Understanding flu vaccination attitudes and behaviors: Exploring a measure of health decision-making preferences.
Paper accepted for presentation at the annual convention of the International Communication Association (ICA), Gold Coast, Australia.
Abstract: Annual influenza vaccination has been recommended for all adults in the United States since 2010, but coverage estimates indicate that less than half of American adults complied during the 2018-19 flu season. A number of studies have assessed the correlates of adult influenza vaccination attitudes and behaviors, but stagnating flu vaccination rates suggest new approaches are needed to better understand influenza vaccination beliefs, behaviors, and intentions. This work introduces a new concept to the vaccination attitude and behavior literature. This new measure of health decision-making preferences is not only correlated with vaccine confidence and hesitancy, but it is positively related to prior flu vaccination behaviors and future flu vaccination intentions, even after controlling for a host of factors known to influence vaccine attitudes and behaviors. The implications of the new measure for communication and targeted (flu) vaccination messaging are discussed.
Will humor increase the effectiveness of human papillomavirus (HPV) advertising? Exploring the role of humor, STD information, and knowledge
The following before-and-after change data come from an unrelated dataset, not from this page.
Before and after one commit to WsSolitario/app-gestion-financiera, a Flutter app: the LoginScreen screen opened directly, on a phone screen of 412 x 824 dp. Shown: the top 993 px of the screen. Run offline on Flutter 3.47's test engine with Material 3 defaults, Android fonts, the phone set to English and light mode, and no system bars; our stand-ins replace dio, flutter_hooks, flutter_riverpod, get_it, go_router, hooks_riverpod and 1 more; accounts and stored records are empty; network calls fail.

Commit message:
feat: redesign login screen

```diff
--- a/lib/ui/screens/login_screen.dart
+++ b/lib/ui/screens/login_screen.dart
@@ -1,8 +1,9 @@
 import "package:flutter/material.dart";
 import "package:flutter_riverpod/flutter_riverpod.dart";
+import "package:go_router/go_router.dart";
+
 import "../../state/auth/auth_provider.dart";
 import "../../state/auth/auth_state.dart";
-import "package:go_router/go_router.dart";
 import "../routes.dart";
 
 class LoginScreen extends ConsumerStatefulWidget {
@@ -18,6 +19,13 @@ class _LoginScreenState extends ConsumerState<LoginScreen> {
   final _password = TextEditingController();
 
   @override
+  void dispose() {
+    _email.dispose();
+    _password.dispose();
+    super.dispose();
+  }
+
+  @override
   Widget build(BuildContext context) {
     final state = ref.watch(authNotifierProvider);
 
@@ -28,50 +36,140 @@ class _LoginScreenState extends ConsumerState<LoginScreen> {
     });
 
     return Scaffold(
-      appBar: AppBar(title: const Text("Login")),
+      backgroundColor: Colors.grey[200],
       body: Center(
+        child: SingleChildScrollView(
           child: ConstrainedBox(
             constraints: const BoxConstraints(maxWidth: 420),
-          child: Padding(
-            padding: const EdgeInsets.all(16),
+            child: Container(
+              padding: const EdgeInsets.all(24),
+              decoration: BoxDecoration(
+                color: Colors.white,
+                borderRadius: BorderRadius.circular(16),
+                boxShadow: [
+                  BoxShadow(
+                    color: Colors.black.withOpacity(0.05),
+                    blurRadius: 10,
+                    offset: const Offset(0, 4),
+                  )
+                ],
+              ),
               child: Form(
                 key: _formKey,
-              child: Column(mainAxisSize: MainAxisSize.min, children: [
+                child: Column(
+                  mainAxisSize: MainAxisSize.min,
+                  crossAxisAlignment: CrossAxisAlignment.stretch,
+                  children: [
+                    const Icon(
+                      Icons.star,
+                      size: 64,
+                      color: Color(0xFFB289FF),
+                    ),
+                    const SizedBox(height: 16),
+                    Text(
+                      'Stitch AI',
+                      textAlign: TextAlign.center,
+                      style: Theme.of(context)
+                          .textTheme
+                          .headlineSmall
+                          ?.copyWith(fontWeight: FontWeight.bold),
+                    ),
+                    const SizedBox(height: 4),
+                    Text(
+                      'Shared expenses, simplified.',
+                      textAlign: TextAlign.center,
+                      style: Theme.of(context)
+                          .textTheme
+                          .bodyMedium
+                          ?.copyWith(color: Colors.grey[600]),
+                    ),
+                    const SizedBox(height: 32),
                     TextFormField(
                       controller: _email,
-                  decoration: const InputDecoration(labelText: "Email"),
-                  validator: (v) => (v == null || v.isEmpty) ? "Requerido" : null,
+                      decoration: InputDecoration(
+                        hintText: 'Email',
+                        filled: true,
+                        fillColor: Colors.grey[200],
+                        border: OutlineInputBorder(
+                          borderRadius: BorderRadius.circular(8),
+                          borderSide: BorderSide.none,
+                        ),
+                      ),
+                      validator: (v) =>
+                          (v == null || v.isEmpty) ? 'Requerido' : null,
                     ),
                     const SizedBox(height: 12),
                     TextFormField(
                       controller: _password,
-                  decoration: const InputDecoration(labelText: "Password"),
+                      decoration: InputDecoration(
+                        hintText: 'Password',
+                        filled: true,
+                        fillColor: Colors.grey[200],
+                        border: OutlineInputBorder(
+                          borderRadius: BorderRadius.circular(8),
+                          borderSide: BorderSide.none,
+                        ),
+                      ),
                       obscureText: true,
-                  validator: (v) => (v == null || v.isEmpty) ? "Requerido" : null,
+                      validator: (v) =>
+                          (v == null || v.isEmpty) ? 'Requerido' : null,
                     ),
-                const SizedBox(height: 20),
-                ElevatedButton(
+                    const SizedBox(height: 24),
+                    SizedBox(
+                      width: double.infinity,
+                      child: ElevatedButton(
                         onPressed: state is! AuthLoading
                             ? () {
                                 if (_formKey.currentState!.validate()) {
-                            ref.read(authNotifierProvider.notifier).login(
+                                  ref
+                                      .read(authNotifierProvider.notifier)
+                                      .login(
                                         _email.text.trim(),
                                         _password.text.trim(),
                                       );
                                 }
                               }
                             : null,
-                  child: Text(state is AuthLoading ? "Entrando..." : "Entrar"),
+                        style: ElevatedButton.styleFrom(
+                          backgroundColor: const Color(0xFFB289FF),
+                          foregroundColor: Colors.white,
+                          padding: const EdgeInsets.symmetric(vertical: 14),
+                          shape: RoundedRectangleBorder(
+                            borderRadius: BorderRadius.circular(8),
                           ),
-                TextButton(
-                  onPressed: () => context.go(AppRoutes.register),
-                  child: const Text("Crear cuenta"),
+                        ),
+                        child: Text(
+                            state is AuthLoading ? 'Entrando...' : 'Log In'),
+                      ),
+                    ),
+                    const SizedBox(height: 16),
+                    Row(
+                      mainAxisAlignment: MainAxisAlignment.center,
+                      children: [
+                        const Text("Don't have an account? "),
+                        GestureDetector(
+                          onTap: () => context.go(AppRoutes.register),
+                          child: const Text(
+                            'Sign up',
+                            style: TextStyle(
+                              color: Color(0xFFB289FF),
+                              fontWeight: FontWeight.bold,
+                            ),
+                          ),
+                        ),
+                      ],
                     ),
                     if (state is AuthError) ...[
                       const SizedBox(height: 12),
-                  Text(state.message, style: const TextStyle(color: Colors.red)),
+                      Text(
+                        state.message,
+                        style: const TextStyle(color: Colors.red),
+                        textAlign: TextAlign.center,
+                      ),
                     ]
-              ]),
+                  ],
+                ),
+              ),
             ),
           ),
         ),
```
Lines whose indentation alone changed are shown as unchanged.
Abstract: In this research, we seek to provide effective message strategies to communicate stigma associated health issues such as the human papillomavirus (HPV), by exploring the roles of humor, STD […]
Bridging the Fear and Hope: A Smartphone Eye-Tracking Examination of the Effects of Hope in Fear-based Health Messages
Abstract: This study used a smartphone eye-tracking approach to examine understudied areas in health communication – hope in fear appeal – when people are exposed to differential emotional shifts with fear […]